[Opening EXTRACTED MATERIAL section]

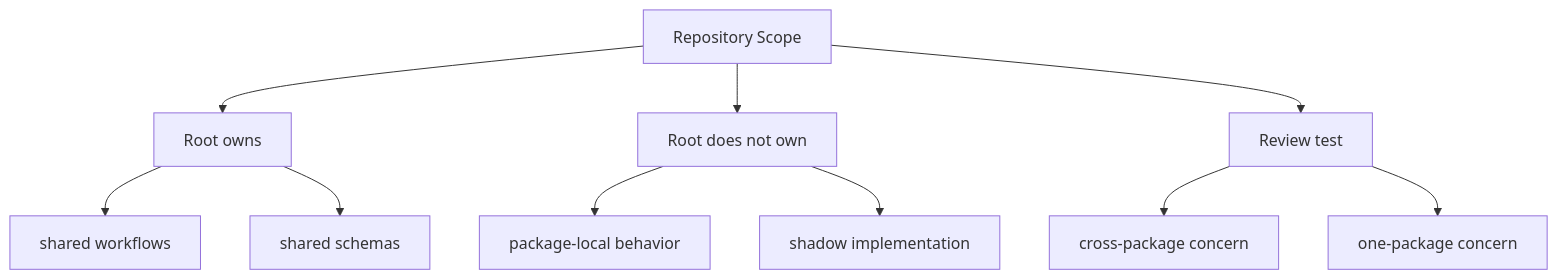
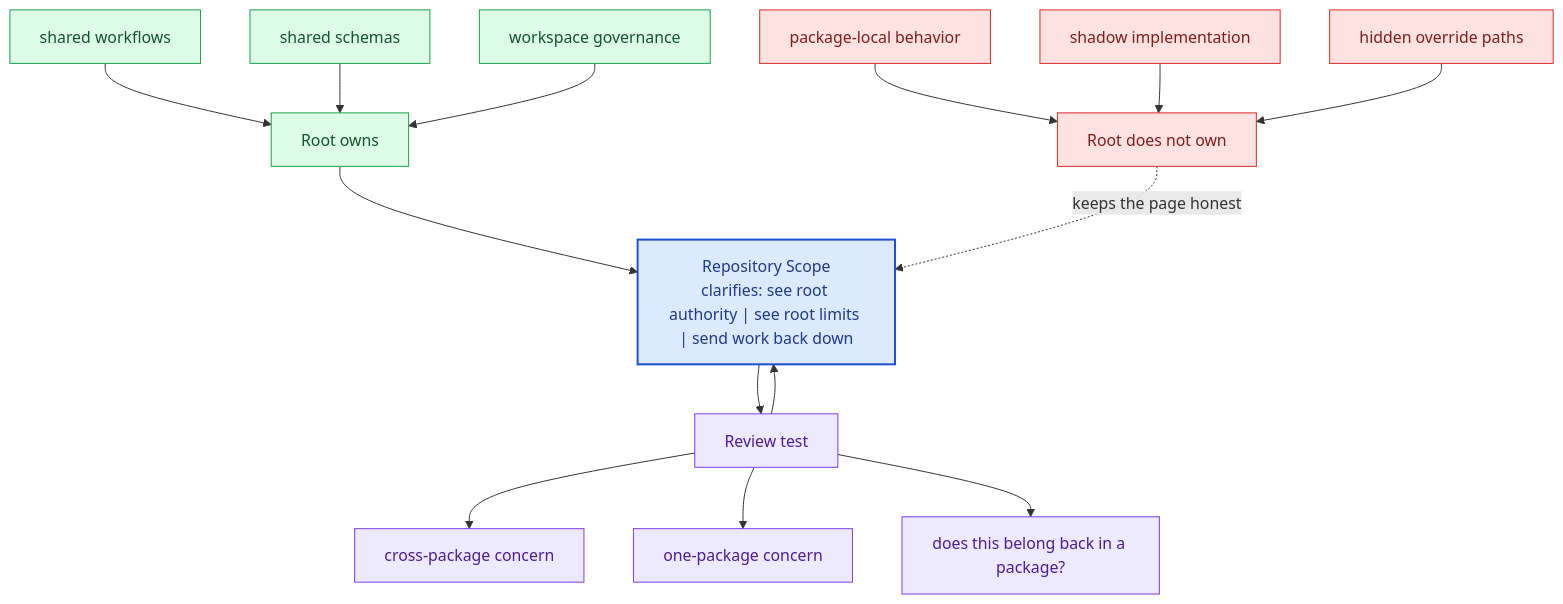
The second of 2 diagrams in docs/bijux-canon/repository-scope.md (bijux/bijux-canon), drawn with Mermaid before and after one commit. The commit also changed other lines of this file and 281 other files, not shown here.

Commit message:
docs(diagrams): deepen handbook mermaid maps across the catalog

````diff
--- a/docs/bijux-canon/repository-scope.md
+++ b/docs/bijux-canon/repository-scope.md
@@ -37,22 +70,40 @@
 ```mermaid
-flowchart TD
-    page["Repository Scope"]
+flowchart TB
+    promise["Repository Scope<br/>clarifies: see root authority | see root limits | send work back down"]
+    classDef promise fill:#dbeafe,stroke:#1d4ed8,color:#1e3a8a,stroke-width:2px;
+    classDef driver fill:#dcfce7,stroke:#16a34a,color:#14532d;
+    classDef constraint fill:#fee2e2,stroke:#dc2626,color:#7f1d1d;
+    classDef ground fill:#ede9fe,stroke:#7c3aed,color:#4c1d95;
     focus1["Root owns"]
-    page --> focus1
+    focus1 --> promise
     focus1_1["shared workflows"]
-    focus1 --> focus1_1
+    focus1_1 --> focus1
     focus1_2["shared schemas"]
-    focus1 --> focus1_2
+    focus1_2 --> focus1
+    focus1_3["workspace governance"]
+    focus1_3 --> focus1
+    class focus1 driver;
+    class focus1_1,focus1_2,focus1_3 driver;
     focus2["Root does not own"]
-    page --> focus2
+    focus2 -.keeps the page honest.-> promise
     focus2_1["package-local behavior"]
-    focus2 --> focus2_1
+    focus2_1 --> focus2
     focus2_2["shadow implementation"]
-    focus2 --> focus2_2
+    focus2_2 --> focus2
+    focus2_3["hidden override paths"]
+    focus2_3 --> focus2
+    class focus2 constraint;
+    class focus2_1,focus2_2,focus2_3 constraint;
     focus3["Review test"]
-    page --> focus3
+    focus3 --> promise
+    promise --> focus3
     focus3_1["cross-package concern"]
     focus3 --> focus3_1
     focus3_2["one-package concern"]
     focus3 --> focus3_2
+    focus3_3["does this belong back in a package?"]
+    focus3 --> focus3_3
+    class focus3 ground;
+    class focus3_1,focus3_2,focus3_3 ground;
+    class promise promise;
 ```
````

[Closing EXTRACTED MATERIAL section]

WHAT NEEDS TO BE DONE. If a line in the listing holds the word "page", list that line.

EXERCISE SOLUTION.
-    page["Repository Scope"]
-    page --> focus1
-    page --> focus2
+    focus2 -.keeps the page honest.-> promise
-    page --> focus3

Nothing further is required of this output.